Segment Open
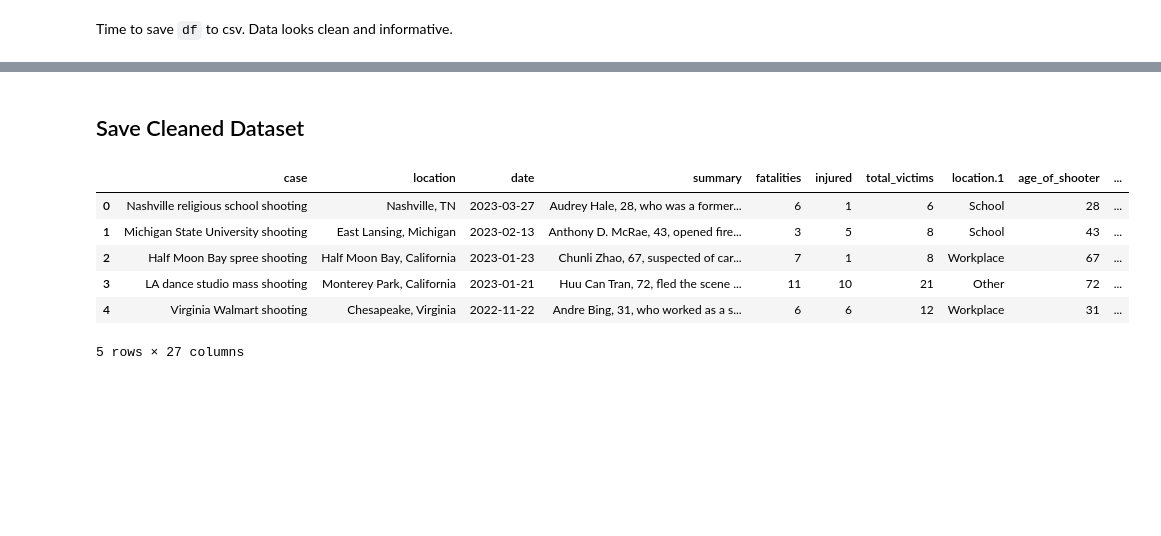
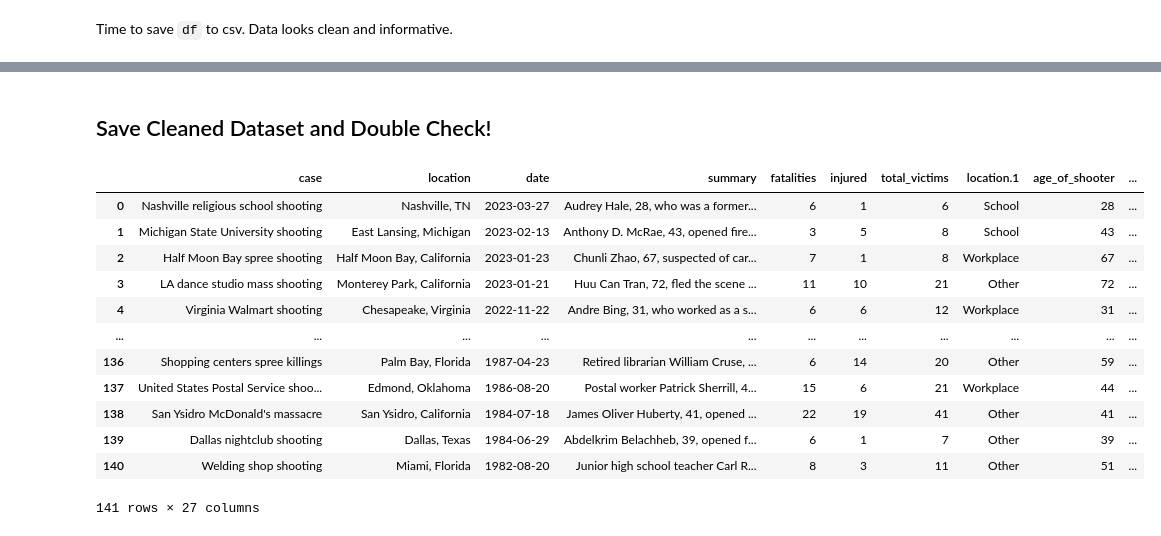
Before and after one commit to redrum88/data_science, a Jupyter notebook: shooting_1982_2023.ipynb, the cells around one changed output, grey strips where cells are left out. Cells and saved outputs as stored; diff of their text form; code cells hidden in the pictures; blank space fills up the shorter version.

```diff
--- a/shooting_1982_2023.ipynb
+++ b/shooting_1982_2023.ipynb
@@ -528,17 +567,23 @@ Time to save `df` to csv. Data looks clean and informative.
 # %% [markdown]
-## Save Cleaned Dataset
+## Save Cleaned Dataset and Double Check!
 # %%
 # Saving DataFrame to csv
 df.to_csv('shooting_1982-2023_clean.csv', index=False)
 # %%
-df_clean = pd.read_csv("/content/shooting_1982-2023_clean.csv")
+df_clean = pd.read_csv("/content/shooting_1982-2023_clean.csv", parse_dates=['date'])
 # %%
-df_clean.head()
+df_clean
 # %% [output]
 |  | case | location | date | summary | fatalities | injured | total_victims | location.1 | age_of_shooter | ... |
 | 0 | Nashville religious school shooting | Nashville, TN | 2023-03-27 | Audrey Hale, 28, who was a former... | 6 | 1 | 6 | School | 28 | ... |
 | 1 | Michigan State University shooting | East Lansing, Michigan | 2023-02-13 | Anthony D. McRae, 43, opened fire... | 3 | 5 | 8 | School | 43 | ... |
 | 2 | Half Moon Bay spree shooting | Half Moon Bay, California | 2023-01-23 | Chunli Zhao, 67, suspected of car... | 7 | 1 | 8 | Workplace | 67 | ... |
 | 3 | LA dance studio mass shooting | Monterey Park, California | 2023-01-21 | Huu Can Tran, 72, fled the scene ... | 11 | 10 | 21 | Other | 72 | ... |
 | 4 | Virginia Walmart shooting | Chesapeake, Virginia | 2022-11-22 | Andre Bing, 31, who worked as a s... | 6 | 6 | 12 | Workplace | 31 | ... |
+| ... | ... | ... | ... | ... | ... | ... | ... | ... | ... | ... |
+| 136 | Shopping centers spree killings | Palm Bay, Florida | 1987-04-23 | Retired librarian William Cruse, ... | 6 | 14 | 20 | Other | 59 | ... |
+| 137 | United States Postal Service shoo... | Edmond, Oklahoma | 1986-08-20 | Postal worker Patrick Sherrill, 4... | 15 | 6 | 21 | Workplace | 44 | ... |
+| 138 | San Ysidro McDonald's massacre | San Ysidro, California | 1984-07-18 | James Oliver Huberty, 41, opened ... | 22 | 19 | 41 | Other | 41 | ... |
+| 139 | Dallas nightclub shooting | Dallas, Texas | 1984-06-29 | Abdelkrim Belachheb, 39, opened f... | 6 | 1 | 7 | Other | 39 | ... |
+| 140 | Welding shop shooting | Miami, Florida | 1982-08-20 | Junior high school teacher Carl R... | 8 | 3 | 11 | Other | 51 | ... |
-5 rows × 27 columns
+141 rows × 27 columns
```
Also changed, not shown: parts of 24 cells of this notebook.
Segment Closed
### PROMPT
The copy you write must hold every record verbatim and none of the pictures.

### SOLUTION BELOW
Before and after one commit to redrum88/data_science, a Jupyter notebook: shooting_1982_2023.ipynb, the cells around one changed output, grey strips where cells are left out. Cells and saved outputs as stored; diff of their text form; code cells hidden in the pictures; blank space fills up the shorter version.

```diff
--- a/shooting_1982_2023.ipynb
+++ b/shooting_1982_2023.ipynb
@@ -528,17 +567,23 @@ Time to save `df` to csv. Data looks clean and informative.
 # %% [markdown]
-## Save Cleaned Dataset
+## Save Cleaned Dataset and Double Check!
 # %%
 # Saving DataFrame to csv
 df.to_csv('shooting_1982-2023_clean.csv', index=False)
 # %%
-df_clean = pd.read_csv("/content/shooting_1982-2023_clean.csv")
+df_clean = pd.read_csv("/content/shooting_1982-2023_clean.csv", parse_dates=['date'])
 # %%
-df_clean.head()
+df_clean
 # %% [output]
 |  | case | location | date | summary | fatalities | injured | total_victims | location.1 | age_of_shooter | ... |
 | 0 | Nashville religious school shooting | Nashville, TN | 2023-03-27 | Audrey Hale, 28, who was a former... | 6 | 1 | 6 | School | 28 | ... |
 | 1 | Michigan State University shooting | East Lansing, Michigan | 2023-02-13 | Anthony D. McRae, 43, opened fire... | 3 | 5 | 8 | School | 43 | ... |
 | 2 | Half Moon Bay spree shooting | Half Moon Bay, California | 2023-01-23 | Chunli Zhao, 67, suspected of car... | 7 | 1 | 8 | Workplace | 67 | ... |
 | 3 | LA dance studio mass shooting | Monterey Park, California | 2023-01-21 | Huu Can Tran, 72, fled the scene ... | 11 | 10 | 21 | Other | 72 | ... |
 | 4 | Virginia Walmart shooting | Chesapeake, Virginia | 2022-11-22 | Andre Bing, 31, who worked as a s... | 6 | 6 | 12 | Workplace | 31 | ... |
+| ... | ... | ... | ... | ... | ... | ... | ... | ... | ... | ... |
+| 136 | Shopping centers spree killings | Palm Bay, Florida | 1987-04-23 | Retired librarian William Cruse, ... | 6 | 14 | 20 | Other | 59 | ... |
+| 137 | United States Postal Service shoo... | Edmond, Oklahoma | 1986-08-20 | Postal worker Patrick Sherrill, 4... | 15 | 6 | 21 | Workplace | 44 | ... |
+| 138 | San Ysidro McDonald's massacre | San Ysidro, California | 1984-07-18 | James Oliver Huberty, 41, opened ... | 22 | 19 | 41 | Other | 41 | ... |
+| 139 | Dallas nightclub shooting | Dallas, Texas | 1984-06-29 | Abdelkrim Belachheb, 39, opened f... | 6 | 1 | 7 | Other | 39 | ... |
+| 140 | Welding shop shooting | Miami, Florida | 1982-08-20 | Junior high school teacher Carl R... | 8 | 3 | 11 | Other | 51 | ... |
-5 rows × 27 columns
+141 rows × 27 columns
```
Also changed, not shown: parts of 24 cells of this notebook.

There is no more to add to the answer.